It is so hot in Maricopa County, Arizona, that people are being brought into the emergency room with significant, sometimes life-threatening burns. For the past three or four weeks of this record heatwave, people have been burned just by falling on the ground.
“Summers are our busy season, so we anticipate that this sort of thing is going to happen. But this is really unusual — the number of patients that we’re seeing and the severity of injuries — the acuity of injuries is much higher,” said Dr. Kevin Foster, director of burn services at the Arizona Burn Center at Valleywise Health. “The numbers are higher and the seriousness of injuries are higher, and we don’t have a good explanation for it.”

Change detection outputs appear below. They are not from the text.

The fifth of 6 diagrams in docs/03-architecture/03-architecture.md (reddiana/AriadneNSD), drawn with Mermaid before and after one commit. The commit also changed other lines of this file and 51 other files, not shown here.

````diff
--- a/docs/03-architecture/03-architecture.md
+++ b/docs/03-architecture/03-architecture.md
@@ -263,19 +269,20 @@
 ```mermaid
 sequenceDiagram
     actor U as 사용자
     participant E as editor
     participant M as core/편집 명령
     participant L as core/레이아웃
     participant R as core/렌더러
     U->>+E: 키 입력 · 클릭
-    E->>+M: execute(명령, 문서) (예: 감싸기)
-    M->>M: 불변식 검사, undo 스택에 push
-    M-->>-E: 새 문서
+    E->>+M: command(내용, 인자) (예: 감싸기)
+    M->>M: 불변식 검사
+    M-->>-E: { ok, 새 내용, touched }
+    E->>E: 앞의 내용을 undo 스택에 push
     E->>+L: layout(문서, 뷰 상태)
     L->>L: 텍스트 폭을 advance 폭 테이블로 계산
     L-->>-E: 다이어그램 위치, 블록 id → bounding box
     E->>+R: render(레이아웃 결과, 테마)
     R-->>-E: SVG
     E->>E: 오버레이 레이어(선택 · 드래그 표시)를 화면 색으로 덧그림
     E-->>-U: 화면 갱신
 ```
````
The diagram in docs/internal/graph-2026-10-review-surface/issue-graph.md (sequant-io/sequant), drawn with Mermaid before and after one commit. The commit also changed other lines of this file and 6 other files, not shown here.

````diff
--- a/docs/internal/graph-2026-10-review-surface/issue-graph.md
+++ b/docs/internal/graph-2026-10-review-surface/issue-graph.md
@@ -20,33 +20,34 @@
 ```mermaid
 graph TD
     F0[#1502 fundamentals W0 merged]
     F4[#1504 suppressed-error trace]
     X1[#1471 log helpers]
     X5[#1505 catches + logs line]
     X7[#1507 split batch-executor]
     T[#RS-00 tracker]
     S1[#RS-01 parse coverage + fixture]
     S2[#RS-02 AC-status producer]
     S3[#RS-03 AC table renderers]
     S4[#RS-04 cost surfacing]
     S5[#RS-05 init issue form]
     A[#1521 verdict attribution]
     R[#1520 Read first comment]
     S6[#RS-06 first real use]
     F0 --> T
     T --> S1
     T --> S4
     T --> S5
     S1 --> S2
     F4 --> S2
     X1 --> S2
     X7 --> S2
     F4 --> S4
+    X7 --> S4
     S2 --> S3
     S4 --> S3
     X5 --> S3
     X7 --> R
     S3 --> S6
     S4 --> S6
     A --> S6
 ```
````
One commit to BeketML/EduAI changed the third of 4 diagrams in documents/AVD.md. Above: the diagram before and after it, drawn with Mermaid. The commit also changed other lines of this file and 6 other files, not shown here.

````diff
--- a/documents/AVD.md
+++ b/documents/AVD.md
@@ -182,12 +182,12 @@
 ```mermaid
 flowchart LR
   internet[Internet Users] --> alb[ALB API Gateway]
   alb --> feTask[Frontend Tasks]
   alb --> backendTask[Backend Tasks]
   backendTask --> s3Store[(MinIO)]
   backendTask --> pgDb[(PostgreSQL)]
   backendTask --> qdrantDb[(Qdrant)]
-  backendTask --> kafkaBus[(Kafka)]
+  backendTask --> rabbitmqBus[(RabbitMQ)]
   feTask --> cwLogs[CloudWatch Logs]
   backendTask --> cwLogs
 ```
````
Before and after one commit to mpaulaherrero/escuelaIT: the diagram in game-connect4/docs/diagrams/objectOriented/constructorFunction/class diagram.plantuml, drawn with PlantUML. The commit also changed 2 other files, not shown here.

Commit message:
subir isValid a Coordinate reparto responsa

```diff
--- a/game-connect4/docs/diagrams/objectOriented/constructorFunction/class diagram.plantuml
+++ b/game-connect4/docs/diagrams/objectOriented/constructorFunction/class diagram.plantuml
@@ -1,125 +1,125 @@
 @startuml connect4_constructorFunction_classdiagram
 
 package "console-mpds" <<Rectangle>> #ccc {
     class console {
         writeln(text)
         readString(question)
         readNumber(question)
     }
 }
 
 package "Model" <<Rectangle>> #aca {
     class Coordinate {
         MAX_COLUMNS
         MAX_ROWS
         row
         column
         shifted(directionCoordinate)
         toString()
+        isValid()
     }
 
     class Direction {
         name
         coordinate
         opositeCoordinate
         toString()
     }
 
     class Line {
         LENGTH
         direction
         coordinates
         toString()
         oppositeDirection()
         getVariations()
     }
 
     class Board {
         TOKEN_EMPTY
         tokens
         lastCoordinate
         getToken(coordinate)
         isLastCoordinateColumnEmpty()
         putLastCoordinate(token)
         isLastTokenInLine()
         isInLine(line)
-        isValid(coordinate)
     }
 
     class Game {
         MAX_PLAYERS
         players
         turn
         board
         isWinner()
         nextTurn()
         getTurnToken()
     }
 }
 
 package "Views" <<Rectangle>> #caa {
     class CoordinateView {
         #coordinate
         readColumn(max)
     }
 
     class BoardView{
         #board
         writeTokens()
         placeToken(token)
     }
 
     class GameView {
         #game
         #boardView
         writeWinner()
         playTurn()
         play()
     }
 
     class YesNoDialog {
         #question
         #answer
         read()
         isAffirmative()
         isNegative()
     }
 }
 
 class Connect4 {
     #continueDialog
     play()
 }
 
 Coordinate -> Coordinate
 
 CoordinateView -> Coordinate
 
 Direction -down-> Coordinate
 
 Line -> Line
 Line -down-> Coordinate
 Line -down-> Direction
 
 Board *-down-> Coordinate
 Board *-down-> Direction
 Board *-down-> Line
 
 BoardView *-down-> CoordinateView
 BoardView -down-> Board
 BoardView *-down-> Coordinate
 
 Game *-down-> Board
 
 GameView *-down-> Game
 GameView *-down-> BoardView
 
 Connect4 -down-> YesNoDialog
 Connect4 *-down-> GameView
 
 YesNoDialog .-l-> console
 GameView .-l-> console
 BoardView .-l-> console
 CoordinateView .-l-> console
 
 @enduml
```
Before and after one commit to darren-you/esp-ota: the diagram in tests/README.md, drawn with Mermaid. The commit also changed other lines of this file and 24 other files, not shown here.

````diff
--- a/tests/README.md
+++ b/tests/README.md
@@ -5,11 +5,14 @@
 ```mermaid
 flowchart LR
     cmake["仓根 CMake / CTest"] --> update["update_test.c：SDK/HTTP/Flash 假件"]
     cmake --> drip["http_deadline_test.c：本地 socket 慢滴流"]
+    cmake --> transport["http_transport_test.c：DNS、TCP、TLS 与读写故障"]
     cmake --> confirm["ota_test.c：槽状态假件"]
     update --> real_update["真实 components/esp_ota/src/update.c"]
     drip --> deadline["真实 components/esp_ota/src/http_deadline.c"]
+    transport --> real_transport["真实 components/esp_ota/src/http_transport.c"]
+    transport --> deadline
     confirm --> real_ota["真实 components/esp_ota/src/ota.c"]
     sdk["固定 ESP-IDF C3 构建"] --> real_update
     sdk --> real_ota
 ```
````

Every single one of the 45 beds in the burn center is full, he said, and one-third of patients are people who fell and burned themselves on the ground. There are also burn patients in the ICU, and about half of those patients are people burned after falls.
“It has definitely taken its toll,” Foster said.
The area has been hotter than usual, even for Arizona, and that, experts said, means that the ground can be dangerous for anyone whose bare skin comes into contact with it.
Asphalt is dark and dense. While concrete is lighter and reflects some sunlight, when the sun shines on asphalt, its dark color causes it to absorb light and it heats up.